Serge Dedina, the executive director of Wildcoast – a group of conservationists – said that a gauge that monitors the Tijuana River recorded 5 million gallons passing by every night last week.
And most of what flows in the Tijuana River is raw, disgusting sewage. These 5 million-gallon bursts came down the river only during the nights last week, although the concrete river bed is supposed to flow only after rainstorms.
I don’t remember it raining last week.
If it had, it would have been worse. Last year, the Tijuana River flowed at about 600 million gallons a day after heavy rains drenched the region. Rainwater overwhelms Tijuana’s faltering sewage infrastructure and it’s not fair to call what happens after that a “sewage spill.”
It’s just a plain old river of feces. And it drains right into the Pacific Ocean, just off Imperial Beach.
A colleague and I toured the concrete Tijuana River and the estuary behind it the other day. It was a smelly experience. It was something few San Diegans had probably ever done. But everyone who submerges themselves in the ocean at one time or another should take a stroll through this garbage-strewn basin.

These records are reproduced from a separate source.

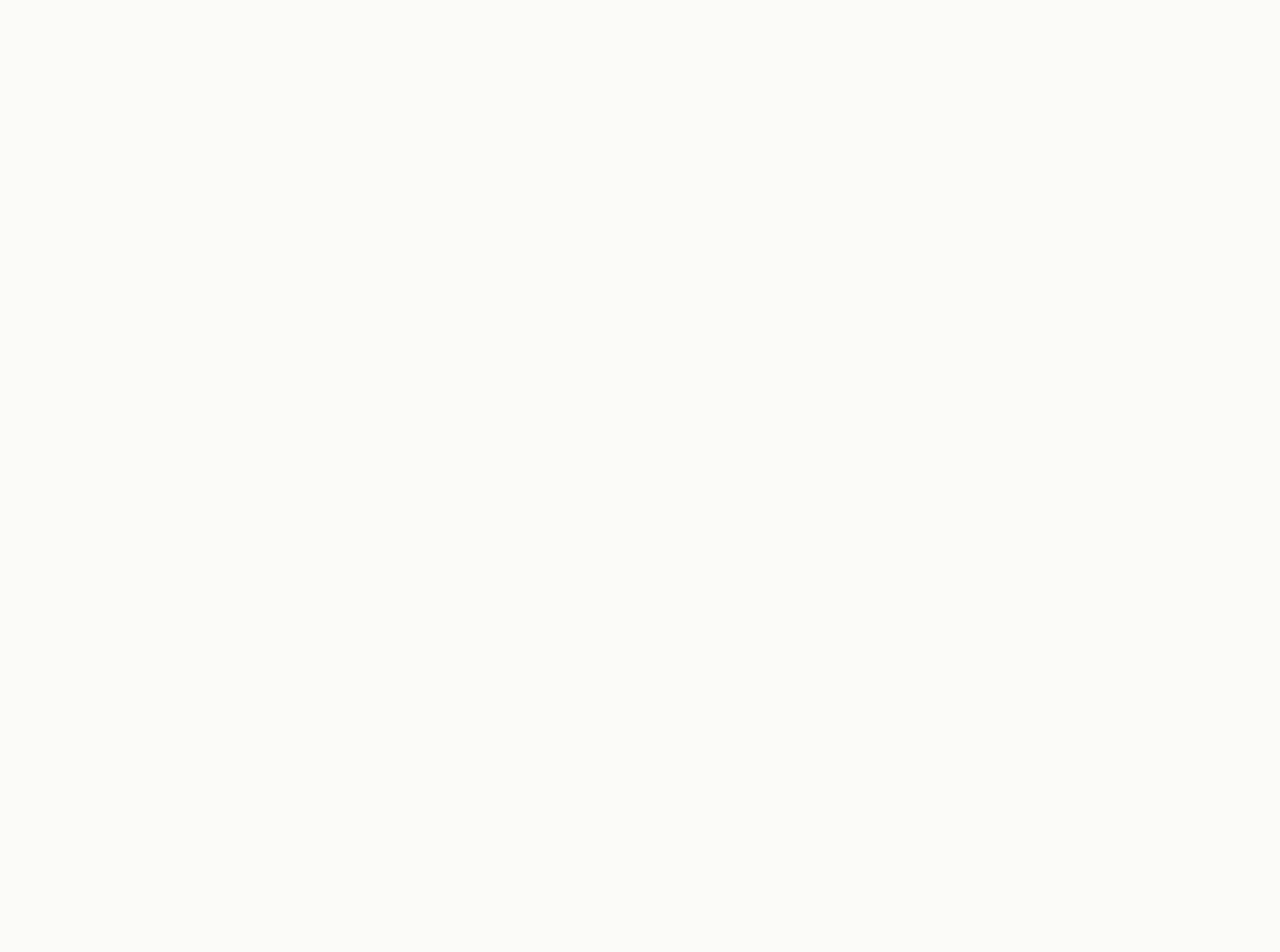
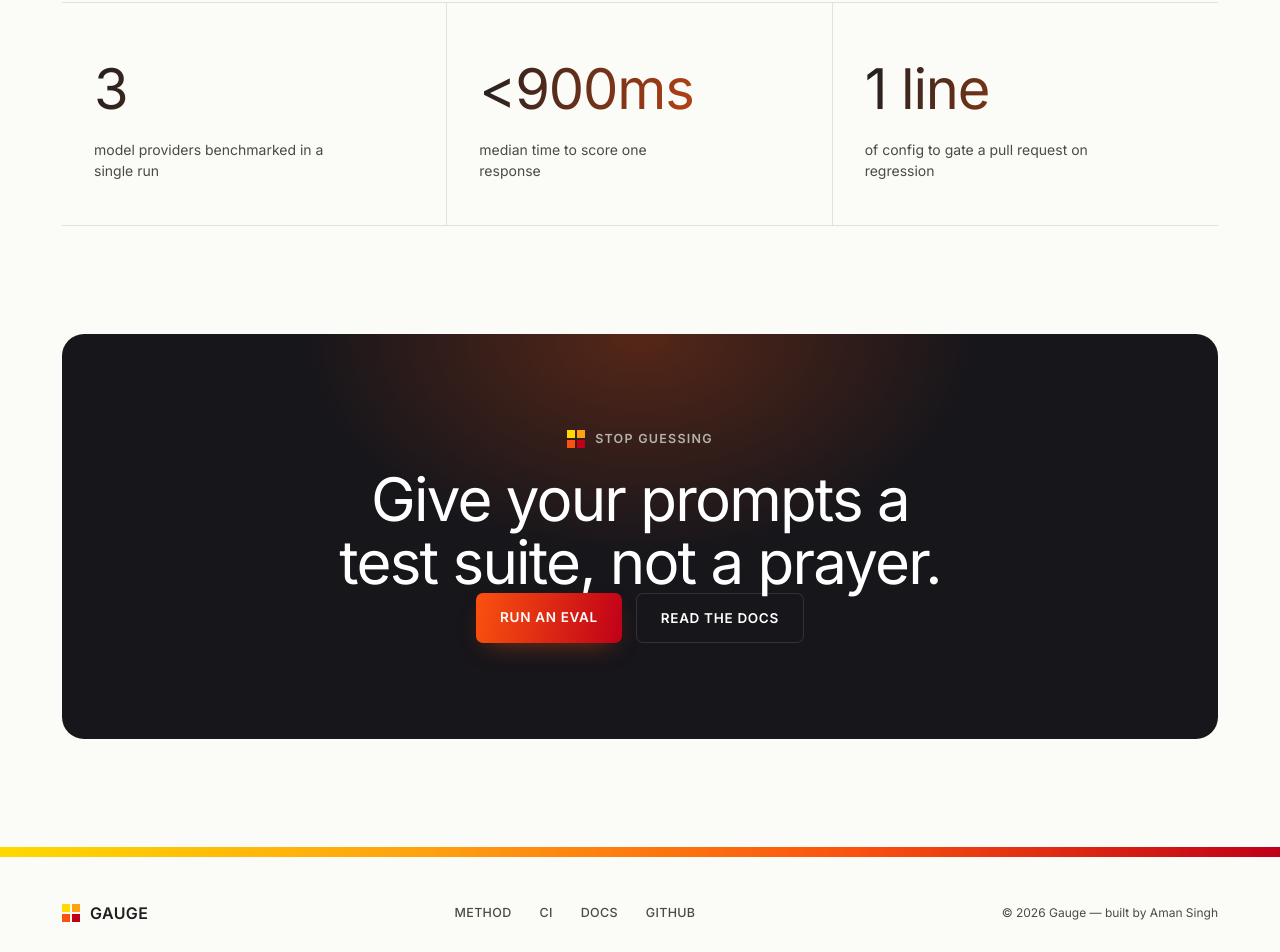
Before and after one commit to AmanSingh-404/Gauge, a Next.js app in the folder frontend/: page / in a window 1280 px wide. Shown: the part 2700-3652 px from the top of the page. Before the commit the page ends 2647 px from the top, so only its background shows below. Built offline with nearby package versions, Linux system fonts and the light colour scheme.

Commit message:
feat: complete landing page — stats, final CTA, sunset stripe, footer

```diff
--- a/frontend/src/app/page.tsx
+++ b/frontend/src/app/page.tsx
@@ -251,6 +251,89 @@ export default function Home() {
           </div>
         </div>
       </section>
+            {/* STATS */}
+      <section id="stats" className="pb-27">
+        <div className="mx-auto max-w-[1220px] px-8">
+          <div className="mb-9 flex items-center gap-2.5 text-[12.5px] font-semibold uppercase tracking-widest" style={{ color: "var(--ink-2)" }}>
+            <BlockMark />
+            In Numbers
+          </div>
+          <div className="grid grid-cols-1 border-t sm:grid-cols-3" style={{ borderColor: "var(--line)" }}>
+            <Stat n="3" l="model providers benchmarked in a single run" last={false} />
+            <Stat n="<900ms" l="median time to score one response" last={false} />
+            <Stat n="1 line" l="of config to gate a pull request on regression" last={true} />
+          </div>
+        </div>
+      </section>
+
+      {/* FINAL CTA */}
+      <section className="pb-27">
+        <div className="mx-auto max-w-[1220px] px-8">
+          <div
+            className="relative overflow-hidden rounded-[22px] px-6 py-24 text-center sm:px-10"
+            style={{ background: "var(--dark)" }}
+          >
+            <div
+              className="pointer-events-none absolute inset-0"
+              style={{
+                background:
+                  "radial-gradient(ellipse 520px 340px at 50% 0%, rgba(250,82,15,0.28), transparent 65%)",
+              }}
+            />
+            <div className="relative flex items-center justify-center gap-2.5 text-[12.5px] font-semibold uppercase tracking-widest" style={{ color: "#B4B3AE" }}>
+              <BlockMark />
+              Stop Guessing
+            </div>
+            <h2 className="relative mx-auto mt-5 max-w-[16ch] text-[34px] leading-[1.04] tracking-[-0.03em] text-white sm:text-[60px]">
+              Give your prompts a test suite, not a prayer.
+            </h2>
+            <div className="relative flex flex-wrap justify-center gap-3.5">
+
+              <a href="#"
+                className="rounded-[7px] px-6 py-3.5 text-[13.5px] font-semibold uppercase tracking-wider text-white"
+                style={{
+                  background: "linear-gradient(100deg, var(--orange), var(--red))",
+                  boxShadow: "0 10px 26px -12px rgba(250,82,15,0.55)",
+                }}
+              >
+                Run an Eval
+              </a>
+
+              <a href="#"
+                className="rounded-[7px] border px-6 py-3.5 text-[13.5px] font-semibold uppercase tracking-wider text-white"
+                style={{ borderColor: "var(--line-dark)" }}
+              >
+                Read the Docs
+              </a>
+            </div>
+          </div>
+        </div>
+      </section>
+
+      {/* SUNSET STRIPE */}
+      <div
+        className="h-2.5"
+        style={{ background: "linear-gradient(90deg, var(--yellow), var(--amber), var(--orange), var(--red))" }}
+      />
+
+      {/* FOOTER */}
+      <footer className="py-11">
+        <div className="mx-auto flex max-w-[1220px] flex-wrap items-center justify-between gap-4.5 px-8">
+          <div className="flex items-center gap-2.5 text-[16px] font-semibold uppercase tracking-wide">
+            <BlockMark />
+            Gauge
+          </div>
+          <div className="flex gap-7 text-[12.5px] font-medium uppercase tracking-wide" style={{ color: "var(--ink-2)" }}>
+            <a href="#method" className="hover:opacity-70">Method</a>
+            <a href="#ci" className="hover:opacity-70">CI</a>
+            <a href="#" className="hover:opacity-70">Docs</a>
+            <a href="#" className="hover:opacity-70">GitHub</a>
+          </div>
+          <div className="text-[12px]" style={{ color: "var(--ink-2)" }}>
+            © 2026 Gauge — built by Aman Singh
+          </div>
+        </div>
+      </footer>
     </>
   );
 }
@@ -349,3 +432,26 @@ function DarkReportRow({
     </div>
   );
 }
+function Stat({ n, l, last }: { n: string; l: string; last: boolean }) {
+  return (
+    <div
+      className={`border-b px-8 py-11 sm:border-r ${last ? "sm:border-r-0" : ""}`}
+      style={{ borderColor: "var(--line)" }}
+    >
+      <div
+        className="text-[38px] tracking-[-0.02em] sm:text-[56px]"
+        style={{
+          background: "linear-gradient(100deg, var(--ink), var(--orange))",
+          WebkitBackgroundClip: "text",
+          backgroundClip: "text",
+          color: "transparent",
+        }}
+      >
+        {n}
+      </div>
+      <div className="mt-2 max-w-[26ch] text-[14px]" style={{ color: "var(--ink-2)" }}>
+        {l}
+      </div>
+    </div>
+  );
+}
```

The day we were there, the concrete river was completely dry but for a tiny stream of water that mangy dogs were easily able to hop over.
Even that mere creek wasn’t supposed to be there, Dedina said.
Aside from the sewage, there’s some really blow-your-mind things to look at when you stare down that concrete river bed.
The most prominent, of course, is the yellow line that marks the border between the United States and Mexico. While a fence highlights most of that incredibly significant geopolitical demarcation in surrounding areas, a fence obviously can’t continue across the river. So there’s a big gaping view into Mexico.
It’s a startling scene. The packs of dogs look through the strewn litter. People wander on the Mexican side of the line looking through it, too. They casually stroll back and forth a few feet across the line. A border patrol SUV stares down, making sure nobody strays far enough over the line that they’re really in the United States.
But the people who walk up and down the yellow line don’t appear to care about the significance of the river. While the yellow line is supposed to mean so much, here at least, it means nothing. Crossing the border involves much more than what they’re doing.
And, after all, they’re hanging around – some living almost in – the largest toilet in the world. They probably don’t much care what anyone thinks about them stepping a few feet over the border here and there.
Only a few yards away is a Polo outlet store. And a Starbucks. And a Neiman Marcus and Nike outlet, as well. Banana Republic and Gap, too.
The concrete river bed, while protecting Tijuana from flooding, and allowing more areas of the sprawling Mexican city to develop, also acts as a giant hypodermic needle injecting the ocean with the sewage and other chemical compounds without wasting a drop – and at a rate that would make the Angelinos declare a state of emergency every week.
One step ahead of them again, the San Diego City Council does officially declare a state of emergency routinely because of the sewage flowing down the Tijuana River. But the council doesn’t talk about it and so, while official, the regular resolutions merely sit as words on the agendas.
It’s hard to get fired up about an intractable problem that many people over many years have been trying to solve.
But maybe if Los Angeles could teach us how, exactly, they were able to work themselves into a frenzy about the 2 million-gallon “spill” they had the other day, we might be able to freak out enough to change some things quickly.
If the stank smell I took in last week ever wafts into the richer areas of San Diego County, that might actually happen sooner than we think. And maybe by then, I and others can learn enough about this problem to understand it, and then fix it.
Please contact Scott Lewis directly with your thoughts, ideas, personal stories or tips. Or send a letter to the editor.